* What you are asked to do: Go through the data below and return each line where the string "displays" occurs.

* Data entries:
══════════════════════════════

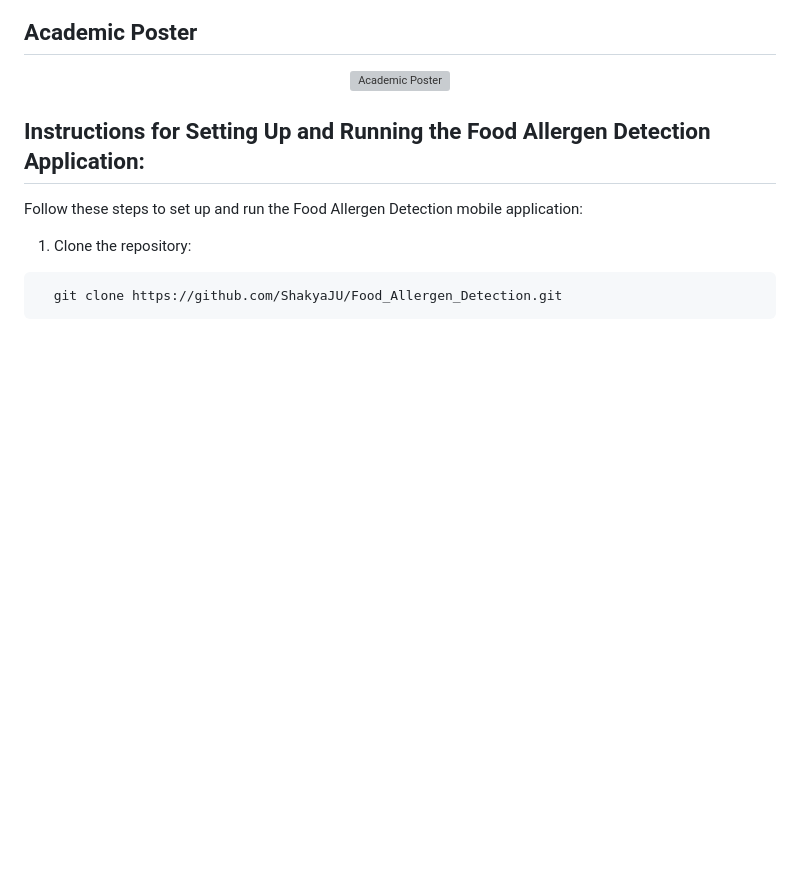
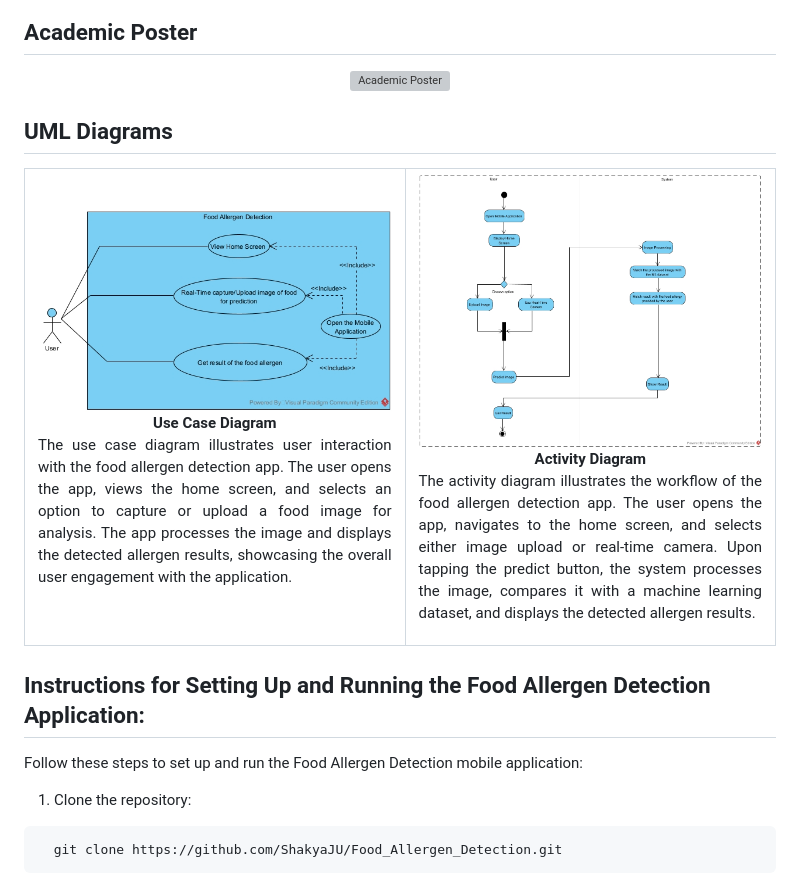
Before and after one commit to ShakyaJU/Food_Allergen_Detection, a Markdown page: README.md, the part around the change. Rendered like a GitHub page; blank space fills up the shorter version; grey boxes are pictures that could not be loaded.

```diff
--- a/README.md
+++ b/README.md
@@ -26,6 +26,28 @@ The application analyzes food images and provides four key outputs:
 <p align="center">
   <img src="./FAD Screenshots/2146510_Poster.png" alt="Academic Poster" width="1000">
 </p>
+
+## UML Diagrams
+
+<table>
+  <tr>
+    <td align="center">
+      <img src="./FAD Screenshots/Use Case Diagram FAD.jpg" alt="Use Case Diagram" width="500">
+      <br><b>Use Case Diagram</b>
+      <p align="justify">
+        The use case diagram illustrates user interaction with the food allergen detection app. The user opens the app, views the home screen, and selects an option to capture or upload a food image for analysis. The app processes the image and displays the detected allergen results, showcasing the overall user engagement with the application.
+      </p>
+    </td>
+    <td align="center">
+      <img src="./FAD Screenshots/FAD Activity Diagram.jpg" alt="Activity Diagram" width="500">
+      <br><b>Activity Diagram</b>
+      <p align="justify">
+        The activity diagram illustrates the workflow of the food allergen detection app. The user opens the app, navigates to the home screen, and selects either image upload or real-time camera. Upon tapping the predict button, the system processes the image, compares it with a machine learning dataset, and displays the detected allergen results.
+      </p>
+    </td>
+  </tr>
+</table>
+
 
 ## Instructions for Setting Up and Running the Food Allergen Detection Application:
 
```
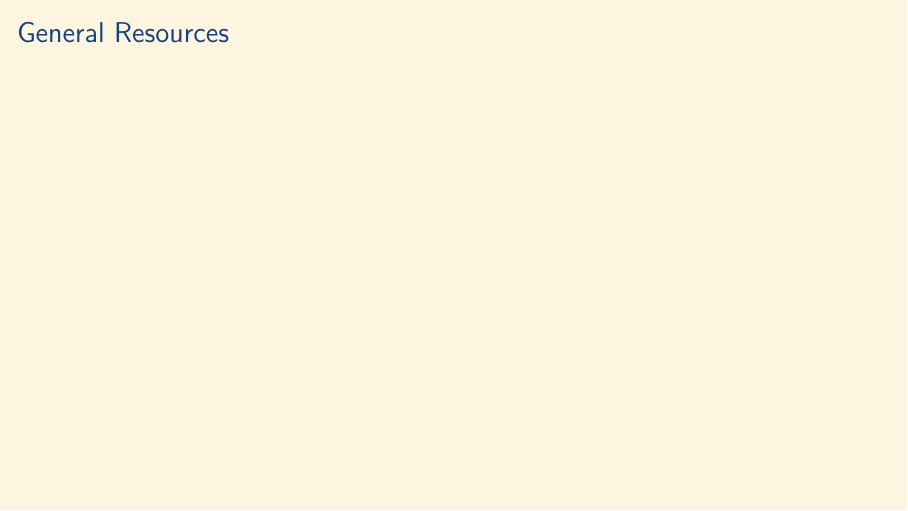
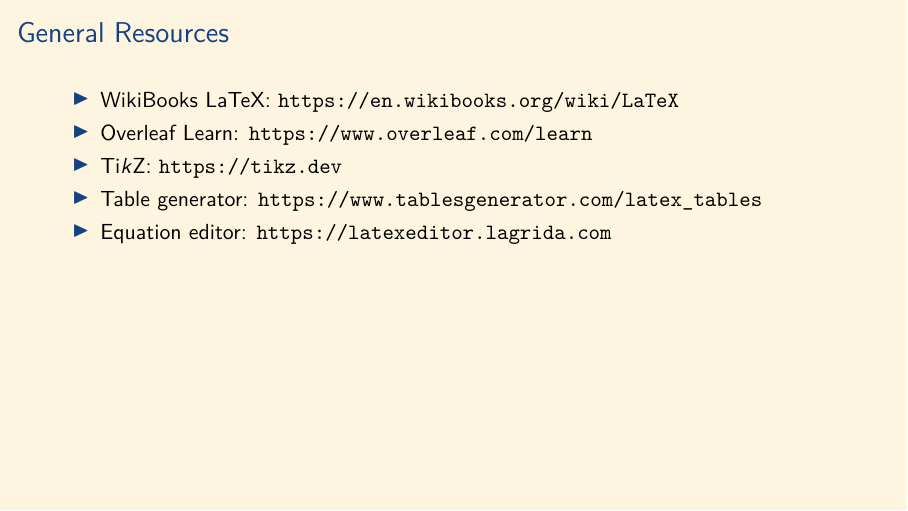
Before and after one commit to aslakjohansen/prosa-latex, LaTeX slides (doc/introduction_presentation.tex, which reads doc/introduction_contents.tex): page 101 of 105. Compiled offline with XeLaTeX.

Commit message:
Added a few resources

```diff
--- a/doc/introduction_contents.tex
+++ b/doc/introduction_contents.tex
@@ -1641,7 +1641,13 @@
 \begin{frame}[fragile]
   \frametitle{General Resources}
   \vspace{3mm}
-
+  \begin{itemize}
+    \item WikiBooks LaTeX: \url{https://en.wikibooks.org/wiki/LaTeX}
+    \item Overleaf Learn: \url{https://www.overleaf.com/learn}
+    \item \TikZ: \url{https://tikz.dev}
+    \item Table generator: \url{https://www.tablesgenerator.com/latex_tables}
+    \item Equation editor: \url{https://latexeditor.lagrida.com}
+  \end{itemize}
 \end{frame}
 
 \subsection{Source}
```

══════════════════════════════

* Result:
+        The use case diagram illustrates user interaction with the food allergen detection app. The user opens the app, views the home screen, and selects an option to capture or upload a food image for analysis. The app processes the image and displays the detected allergen results, showcasing the overall user engagement with the application.
+        The activity diagram illustrates the workflow of the food allergen detection app. The user opens the app, navigates to the home screen, and selects either image upload or real-time camera. Upon tapping the predict button, the system processes the image, compares it with a machine learning dataset, and displays the detected allergen results.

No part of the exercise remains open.